Other anchors and correspondents we’ve spoken with say a good deal of their success comes from the producer anticipating what the anchor/correspondent might want or need. Do you two feel that anticipation is essential to a strong correspondent-producer partnership?
Walsh: We were talking about a story that we did in San Antonio, with a family and the logistical problems that were going on in that situation, were so paramount; but David wasn’t even aware of them, because I was already taking care of them. That’s anticipation. I think the other part of anticipation is just trying to figure out what the story is, and trying to figure out who the right people are in interview because you have limited time and resources at times.
Martin: Well, what she’s saying is the correspondent is clueless! (laughter) When it comes to the logistics of a shoot, I am clueless. If I had to set up a shoot, we would, we would never get it.
When you said, “be sensitive to the other person’s needs,” I’m in charge of the information, she’s in charge at the television. The information doesn’t always lend itself to being shown on television. You don’t have the pictures to go with a story. I think that was over time one of the big learning experiences for me, you know, if I, if I could just say, “CBS News has learned blah, blah, blah…” The rest was her problem. Now, I don’t approach it that that way. If I am consciously thinking about “how are you going to turn that sentence into television?” I’m afraid to ask her in front of you whether I’ve gotten any better! (laughter)
Walsh: You have.

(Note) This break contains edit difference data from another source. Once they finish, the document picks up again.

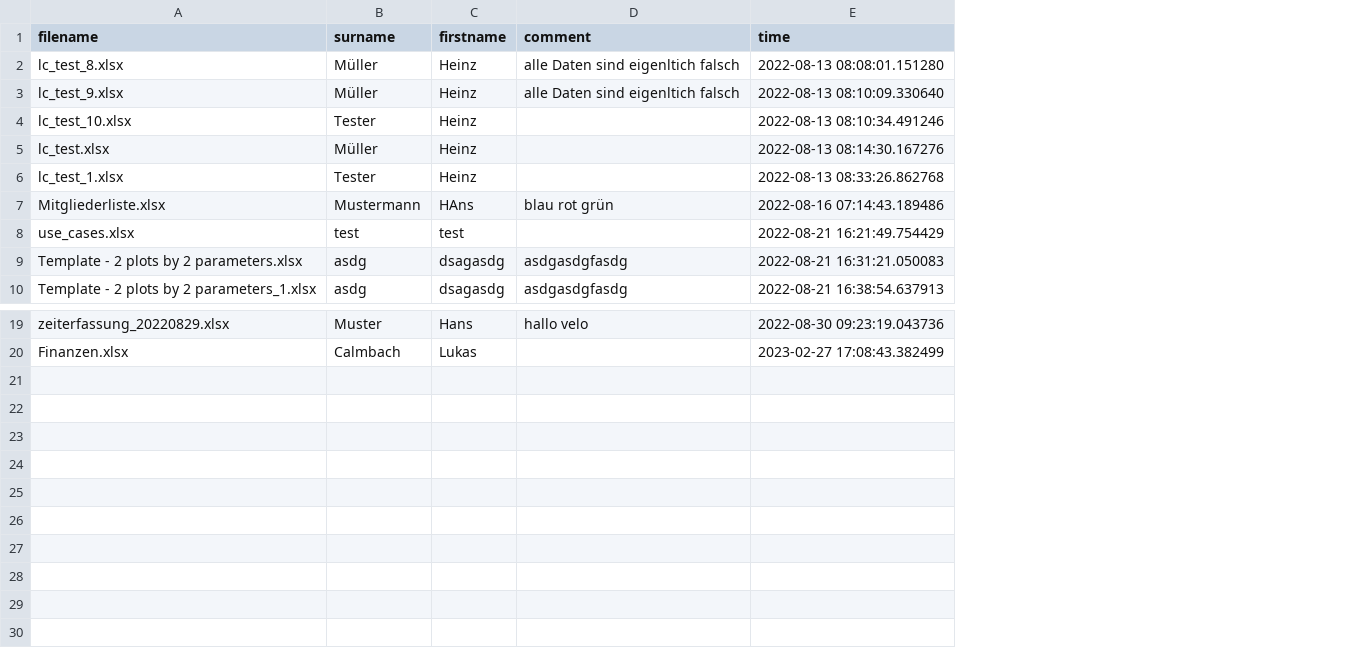
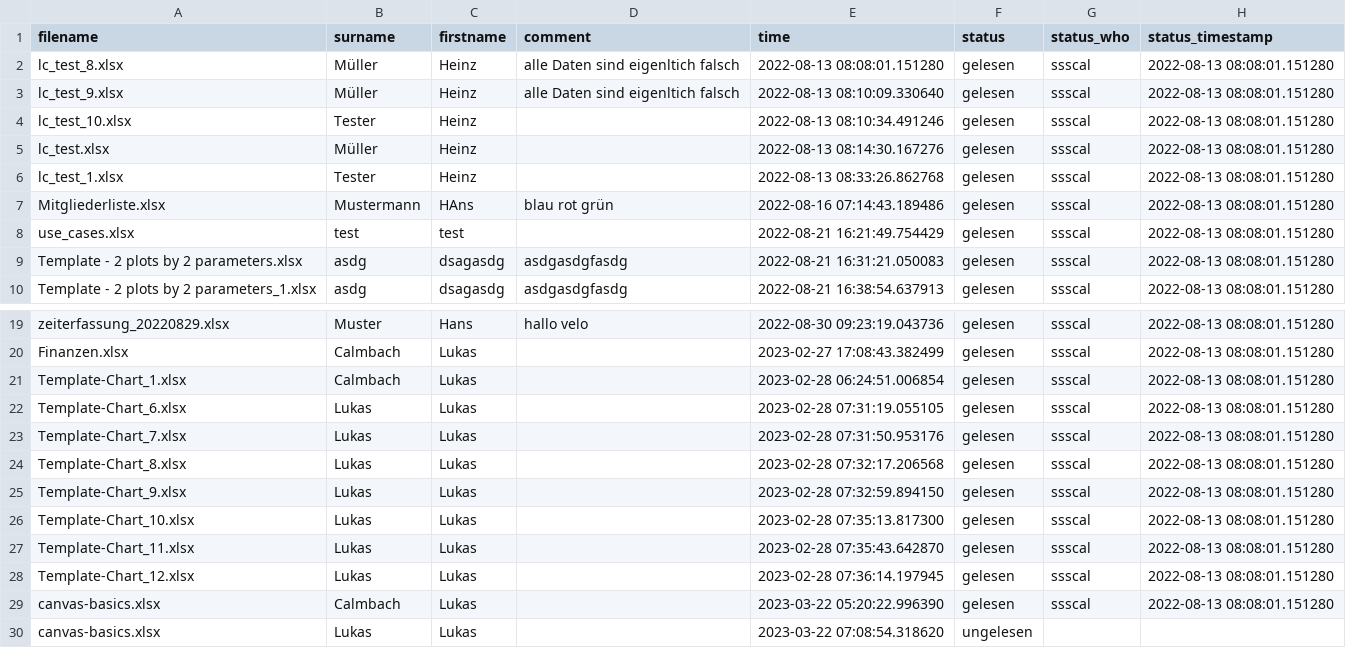
Before and after one commit to lcalmbach/digital-mailbox, a CSV file: versand.csv, drawn as a sheet; only a part is shown, gaps mark what is left out; the diff names each change by its address in the sheet, - before the commit and + after, or states it on an @@ line.

Commit message:
add status fields for recival to log file

```diff
--- a/versand.csv
+++ b/versand.csv
+column F (status), rows 2-10: all gelesen; rows 19-20: gelesen | gelesen
+column G (status_who), rows 2-10: all ssscal; rows 19-20: ssscal | ssscal
+column H (status_timestamp), rows 2-10: all 2022-08-13 08:08:01.151280; rows 19-20: 2022-08-13 08:08:01.151280 | 2022-08-13 08:08:01.151280
+row 21: Template-Chart_1.xlsx | Calmbach | Lukas |  | 2023-02-28 06:24:51.006854 | gelesen | ssscal | 2022-08-13 08:08:01.151280
+row 22: Template-Chart_6.xlsx | Lukas | Lukas |  | 2023-02-28 07:31:19.055105 | gelesen | ssscal | 2022-08-13 08:08:01.151280
+row 23: Template-Chart_7.xlsx | Lukas | Lukas |  | 2023-02-28 07:31:50.953176 | gelesen | ssscal | 2022-08-13 08:08:01.151280
+row 24: Template-Chart_8.xlsx | Lukas | Lukas |  | 2023-02-28 07:32:17.206568 | gelesen | ssscal | 2022-08-13 08:08:01.151280
+row 25: Template-Chart_9.xlsx | Lukas | Lukas |  | 2023-02-28 07:32:59.894150 | gelesen | ssscal | 2022-08-13 08:08:01.151280
+row 26: Template-Chart_10.xlsx | Lukas | Lukas |  | 2023-02-28 07:35:13.817300 | gelesen | ssscal | 2022-08-13 08:08:01.151280
+row 27: Template-Chart_11.xlsx | Lukas | Lukas |  | 2023-02-28 07:35:43.642870 | gelesen | ssscal | 2022-08-13 08:08:01.151280
+row 28: Template-Chart_12.xlsx | Lukas | Lukas |  | 2023-02-28 07:36:14.197945 | gelesen | ssscal | 2022-08-13 08:08:01.151280
+row 29: canvas-basics.xlsx | Calmbach | Lukas |  | 2023-03-22 05:20:22.996390 | gelesen | ssscal | 2022-08-13 08:08:01.151280
+row 30: canvas-basics.xlsx | Lukas | Lukas |  | 2023-03-22 07:08:54.318620 | ungelesen
```
Also changed, not shown: 21 other files.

Forty and 41 years at CBS News, respectively. Doesn’t matter the field, that’s extraordinary amount of time working at the same place. In what ways have your respective jobs changed since the early ‘80s, and in what ways have they remained the same?

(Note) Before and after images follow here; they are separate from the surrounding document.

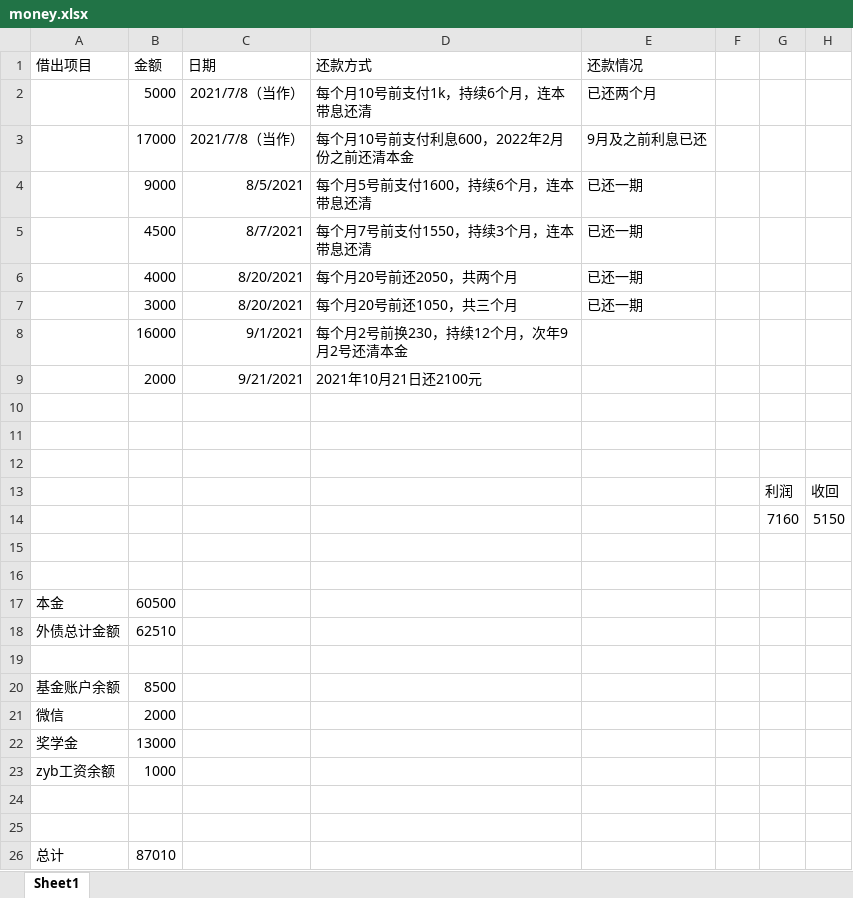
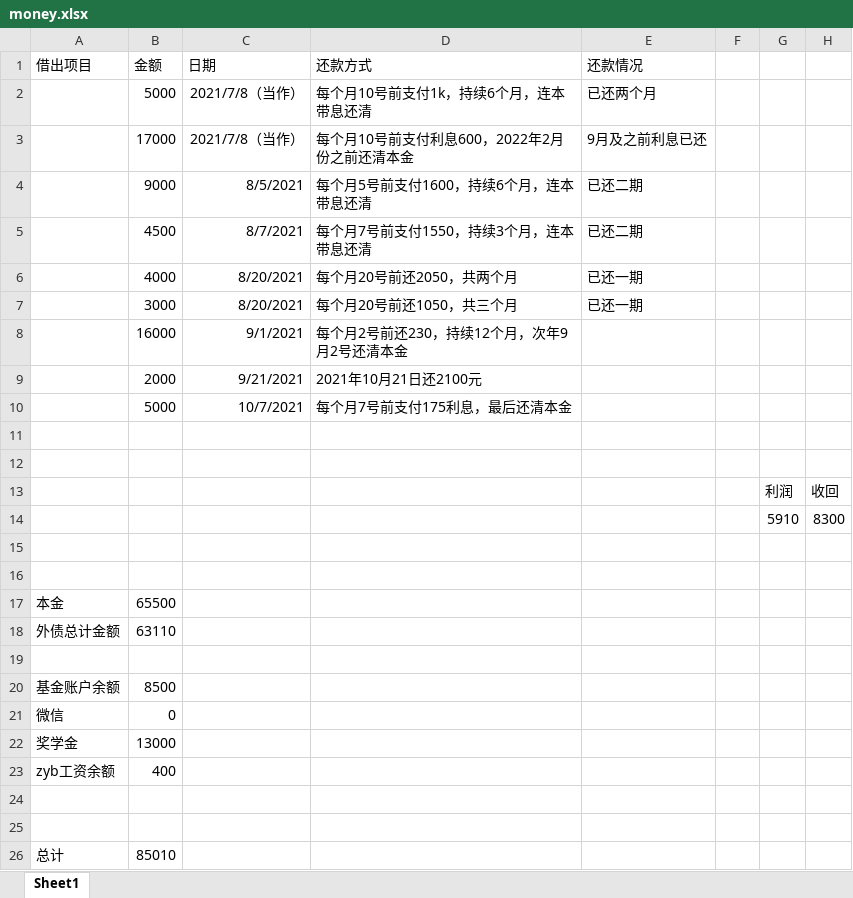
Before and after one commit to basicButtons/basicButtons.github.io, an Excel workbook: _posts/money.xlsx, sheet Sheet1, drawn as a sheet; values as stored, in another font and other column widths than the file's, no borders; removed rows and columns are numbered as before the commit, all else as after; the diff names each change by its address in the sheet, - before the commit and + after, or states it on an @@ line.

```diff
--- a/_posts/money.xlsx (sheet Sheet1)
+++ b/_posts/money.xlsx (sheet Sheet1)
-E4:E5 (还款情况): 已还一期
+E4:E5 (还款情况): 已还二期
-D8 (还款方式): 每个月2号前换230，持续12个月，次年9月2号还清本金
+D8 (还款方式): 每个月2号前还230，持续12个月，次年9月2号还清本金
-row 10: (empty)
+row 10:  | 5000 | 10/7/2021 | 每个月7号前支付175利息，最后还清本金
-row 14:  |  |  |  |  |  | 7160 | 5150
+row 14:  |  |  |  |  |  | 5910 | 8300
-B17 (金额): 60500
+B17 (金额): 65500
-B18 (金额): 62510
+B18 (金额): 63110
-B21 (金额): 2000
+B21 (金额): 0
-B23 (金额): 1000
+B23 (金额): 400
-B26 (金额): 87010
+B26 (金额): 85010
```
Also changed, not shown: 2 other files.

Walsh: I think that the systems by which we gather information and gather material for television have changed, have been transformed.
An example is the recent crash of the F-35. You can bring in material from Ukraine, you can bring material in from around the world, but the basic fact-gathering, and the writing and the shaping of narrative is the same as far as I’m concerned. It’s the human voice, the human face that drives the story of why people care about it, and what’s happening. I think the platforms have changed, but the shaping of narrative I think is the same.
Martin: I don’t really do anything different today than I did in 1983. I come into the Pentagon, and I walk around the Pentagon. There are always some offices you just go to out of habit, but it really is the people you run into while you’re walking around the Pentagon.
I would say 80 to 90% of the good stories you get just come from walking around the Pentagon and just being in the ambiance of the place. So that hasn’t changed, really, at all. Although I do find that Twitter can tweet faster than I can walk. Sometimes news will get out over Twitter before I can get back to my booth.
In terms of sitting down and writing a script, I do it on my computer now. I used to dictate the script, but it’s still the very same process. I think we probably have access to more video now, because of cell phones.
Walsh: Also, the transcripts come a lot faster.
Martin: Oh yeah, that’s a biggie. The automatic transcripts. You can turn a large interview around in a very short time.
Walsh: The way David works, he does what’s called “selects,” where you select what you want to use from a transcript. He really likes to just type it out, look at the transcript and then make a separate selects. We work differently that way. I like to have the full transcript and go through it. We kind of meet in the middle on that, because sometimes he’ll have made his selects and I’ll have seen something else in the interview. I like to work with it, whole cloth.
I like to say that David walks the Pentagon like a cop on a beat. It’s something I’ve learned over the years covering it – that building almost has its own pulse. You know when news is breaking. Your “Spidey Sense.” You know when something’s going on. David strategically walks the Pentagon. He runs into people by accident on purpose.
Martin: It’s very sophisticated (laughter).
I’m aware there are a lot to choose from, but is there a specific story the two of you have worked on together that stands out?
Martin: To me, one of the most important stories we did was about the Battle of Wanat, in Afghanistan.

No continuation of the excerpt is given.